English artist Stephen Stevenson,a member of the Taylor Foundation, has lived in the languedoc region of France for the past 15 years. He has exhibited widely in the region attracting press and awards for technique and originality. Selected for the Salon d'Automne de la Grande Motte from over 500 applicants and in November 2007 made his debut on the Cote d'Azur at the Gallery Art & Fire in Nice. Stephen Stevenson holds a BA Hons. degree in Philosophy and Sociology.
Stephen Stevenson is the proud father of two children; Damian (38) and Anoush (34) and happily married to "Asho" for the last 39 years. Asho, formerly actress Arshalouis Aivazian, has become a cult heroine for many a film-buff thanks to her role in Russ Meyer's Classic "Moto Psycho"(1964) check her out in Google search.
Spent many years in the entertainment/music industry. Apprenticed under the late and great impresario Jack Hylton. Thank you Clive Davis for appointing me as Director of Talent Acquisition CBS UK (1973). Headed the Music Publishing division for Robert Stigwood both in Los Angeles USA and the UK. Delighted to have been General Manager of Artist Developement at EMI Records UK (1980). Served for several years as Creative Director at Polygram's Publishing arm Chappel Music UK Ltd.
Typical UK grammar school education. Acheived BA Hons. (2.1) in Philosophy and Sociology at University of East Anglia. Awarded a post graduate diploma in management studies at the polytechnic of east London (1977).
I am an artist. I am a painter. I paint people. In fact I paint only close-up, emotionally expressive, images of real and imaginary people in vivid colours. My paintings are not so much about what people are doing and why but what they are feeling and perhaps, why.
Superficially, I paint because I like to express. I came to painting after many years of dabbling in graphics, sculpture, pencil drawing and photography. Today I work exclusively in oil. I choose to paint portraits because I believe portraiture better achieves my objectives.
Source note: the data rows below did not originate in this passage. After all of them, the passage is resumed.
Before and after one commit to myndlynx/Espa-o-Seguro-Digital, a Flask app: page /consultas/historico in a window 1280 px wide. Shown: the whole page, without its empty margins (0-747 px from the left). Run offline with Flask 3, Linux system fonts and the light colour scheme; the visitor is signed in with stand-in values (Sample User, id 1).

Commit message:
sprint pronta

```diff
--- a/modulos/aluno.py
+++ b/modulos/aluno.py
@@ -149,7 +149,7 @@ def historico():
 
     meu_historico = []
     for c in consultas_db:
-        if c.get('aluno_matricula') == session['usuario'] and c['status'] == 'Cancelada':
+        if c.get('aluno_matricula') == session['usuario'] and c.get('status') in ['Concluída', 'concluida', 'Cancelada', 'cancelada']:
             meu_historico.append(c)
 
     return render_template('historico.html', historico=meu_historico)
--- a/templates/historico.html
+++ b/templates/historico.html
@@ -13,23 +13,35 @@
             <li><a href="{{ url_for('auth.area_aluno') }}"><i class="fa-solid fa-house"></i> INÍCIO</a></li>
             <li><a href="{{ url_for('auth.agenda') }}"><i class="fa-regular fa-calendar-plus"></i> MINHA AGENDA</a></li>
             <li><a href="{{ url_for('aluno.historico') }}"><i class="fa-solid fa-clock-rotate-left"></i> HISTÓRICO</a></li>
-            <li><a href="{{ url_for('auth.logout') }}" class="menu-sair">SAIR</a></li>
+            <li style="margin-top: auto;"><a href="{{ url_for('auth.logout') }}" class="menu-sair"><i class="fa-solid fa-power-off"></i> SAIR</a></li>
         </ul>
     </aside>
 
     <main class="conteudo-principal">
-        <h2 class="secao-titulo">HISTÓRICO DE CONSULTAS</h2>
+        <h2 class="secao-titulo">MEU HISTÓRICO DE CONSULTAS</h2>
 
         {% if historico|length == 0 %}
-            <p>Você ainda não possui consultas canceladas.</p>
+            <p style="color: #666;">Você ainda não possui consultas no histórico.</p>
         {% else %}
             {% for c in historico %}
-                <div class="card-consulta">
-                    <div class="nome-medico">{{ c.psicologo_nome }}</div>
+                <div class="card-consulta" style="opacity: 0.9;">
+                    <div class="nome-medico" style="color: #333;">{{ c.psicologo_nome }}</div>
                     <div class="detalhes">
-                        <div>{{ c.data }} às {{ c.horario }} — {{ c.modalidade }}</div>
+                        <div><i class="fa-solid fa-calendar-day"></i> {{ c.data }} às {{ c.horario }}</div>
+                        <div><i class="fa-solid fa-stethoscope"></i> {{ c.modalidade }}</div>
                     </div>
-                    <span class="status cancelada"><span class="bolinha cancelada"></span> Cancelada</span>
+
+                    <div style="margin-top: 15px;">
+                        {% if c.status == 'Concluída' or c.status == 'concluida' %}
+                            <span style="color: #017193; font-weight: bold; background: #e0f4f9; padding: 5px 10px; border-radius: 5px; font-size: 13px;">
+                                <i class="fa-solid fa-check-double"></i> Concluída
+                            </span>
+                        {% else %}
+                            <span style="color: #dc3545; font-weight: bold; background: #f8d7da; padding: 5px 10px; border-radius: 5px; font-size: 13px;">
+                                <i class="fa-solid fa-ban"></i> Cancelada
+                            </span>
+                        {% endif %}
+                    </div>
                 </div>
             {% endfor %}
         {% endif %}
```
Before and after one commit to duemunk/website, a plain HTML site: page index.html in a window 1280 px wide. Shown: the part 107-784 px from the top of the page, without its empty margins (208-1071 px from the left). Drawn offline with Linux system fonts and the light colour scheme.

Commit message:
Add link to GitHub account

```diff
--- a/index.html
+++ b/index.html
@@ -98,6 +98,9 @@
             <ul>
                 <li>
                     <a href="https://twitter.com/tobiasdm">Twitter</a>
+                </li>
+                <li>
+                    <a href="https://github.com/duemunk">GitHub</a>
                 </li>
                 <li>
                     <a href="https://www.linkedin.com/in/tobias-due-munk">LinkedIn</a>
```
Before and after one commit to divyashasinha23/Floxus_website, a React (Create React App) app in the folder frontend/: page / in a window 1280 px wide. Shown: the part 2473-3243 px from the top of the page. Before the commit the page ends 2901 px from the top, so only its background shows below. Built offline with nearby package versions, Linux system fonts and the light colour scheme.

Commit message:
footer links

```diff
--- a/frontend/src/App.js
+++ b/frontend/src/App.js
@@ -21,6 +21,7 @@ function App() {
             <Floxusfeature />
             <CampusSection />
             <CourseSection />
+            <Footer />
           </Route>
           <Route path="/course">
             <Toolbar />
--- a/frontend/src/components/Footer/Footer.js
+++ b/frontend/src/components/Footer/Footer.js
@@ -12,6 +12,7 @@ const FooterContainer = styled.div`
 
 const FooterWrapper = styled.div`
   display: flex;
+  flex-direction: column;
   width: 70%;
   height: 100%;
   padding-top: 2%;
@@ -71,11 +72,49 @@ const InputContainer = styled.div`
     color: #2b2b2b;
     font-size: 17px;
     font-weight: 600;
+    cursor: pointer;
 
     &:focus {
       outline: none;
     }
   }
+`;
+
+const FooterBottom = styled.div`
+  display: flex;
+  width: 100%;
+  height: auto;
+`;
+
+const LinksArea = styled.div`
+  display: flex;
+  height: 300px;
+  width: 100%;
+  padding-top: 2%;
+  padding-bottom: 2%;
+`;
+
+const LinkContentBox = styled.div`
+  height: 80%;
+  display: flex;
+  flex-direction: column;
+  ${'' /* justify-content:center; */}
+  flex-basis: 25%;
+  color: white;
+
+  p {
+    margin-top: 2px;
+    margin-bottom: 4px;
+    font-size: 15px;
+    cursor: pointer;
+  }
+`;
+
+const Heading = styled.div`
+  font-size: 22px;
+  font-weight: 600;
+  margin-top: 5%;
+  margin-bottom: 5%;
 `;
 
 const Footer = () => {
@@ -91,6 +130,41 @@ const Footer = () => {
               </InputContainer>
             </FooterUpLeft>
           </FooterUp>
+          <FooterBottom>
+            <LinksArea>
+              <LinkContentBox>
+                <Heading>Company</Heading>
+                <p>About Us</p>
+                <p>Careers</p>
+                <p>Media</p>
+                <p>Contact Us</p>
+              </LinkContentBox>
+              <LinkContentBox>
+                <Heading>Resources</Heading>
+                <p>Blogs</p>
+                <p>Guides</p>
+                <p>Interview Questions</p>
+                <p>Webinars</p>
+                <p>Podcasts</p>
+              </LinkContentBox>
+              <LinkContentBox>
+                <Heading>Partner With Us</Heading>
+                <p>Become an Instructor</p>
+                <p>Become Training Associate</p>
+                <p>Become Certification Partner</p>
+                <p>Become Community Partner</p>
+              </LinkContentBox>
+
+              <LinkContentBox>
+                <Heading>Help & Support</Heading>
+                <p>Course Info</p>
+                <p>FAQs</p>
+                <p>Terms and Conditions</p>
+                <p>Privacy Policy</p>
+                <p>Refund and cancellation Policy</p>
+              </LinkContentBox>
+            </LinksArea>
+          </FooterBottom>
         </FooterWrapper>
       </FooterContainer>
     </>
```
Intellectually, my motives for my expressive pursuit and my reasons for my choice of subject matter are more complex. If I could articulate my reasons for my choice of subject matter, eloquently and precisely, (assuming though not accepting even the possibility that it can be done at all) I should have chosen to be a writer and not a painter.
Never the less, I do believe it contrary to instinct to dismiss our feelings and emotions as mere irrational mutterings. I would even suggest that the more we are in touch with our emotions and feelings the more we will understand the universality of our nature . Is it possible that through that understanding our capacity to realise our potential for goodness and kindness increases ? Not an entirely original concept and obviously I hold no exclusivity in the endeavour of proving such a goal. Not only that but at very best I could only play a minor role in the pursuit of that endeavour. Even so, I do firmly believe that my work at least tries to assist in the achievement of this objective.
My portraits are images of people in penetrating close-up. Capturing not so much individualism but in the end the generalities of types: images of sadness, of privation, togetherness, separateness, of perplexity, of happiness. They are not so much uplifting as enquiring and of examination; almost forcing the viewer to contemplate our similarities and universal qualities: to walk away from them deep in thought.
Many people have attested to the provocative nature of my work. I have found at the many exhibitions I have participated in that those who “see” my images appreciate them almost passionately. It therefore seems wholly appropriate that I should try to reach a wider audience. Appreciation is one pillar of my motivation but the feeling I have of “ yet so much more to do” is enigmatically more compelling.
So often it appears that the real victims of conflicts are the ordinary people.
"Victims" won the coveted Prix Conseil Général at the Salon d'Automne in the world heritage city of Albi in the Tarn department of SW France - 2008
The image features a devastating , penetrating and piercing eye contact
This work is an oil on canvas - 100cms x 80cms
This image has been used several times in the French press - picked for publicity purposes around various exhibitions - it is evidently popular and known here as
" Mere et Fils Affilge " .
The work is an oil on canvas 73cms x 92cms
I posted this image to the Saatchi site where it was described by a critic as the
" the exquisite deux seurs "
This work is an oil on canvas 100cms x 80cms
This is the heat of it - the dryness - the loneliness - the very thick of it.
This image is oil on wood 90cms x 110cms
It is hard to underestimate the influence of the Punk movement - sociologically it fulfilled an Hegelian dialectic which phased into a new and perhaps even more mind-numbing thesis - discuss?
This work is an oil on canvas 73cms x 100cms
This image attempts to capture what it is to be without knowledge
This is a work in oil on canvas 65cms x 81cms
This is the maestro relaxing on the beach
Oil on wood 81cms x 100cms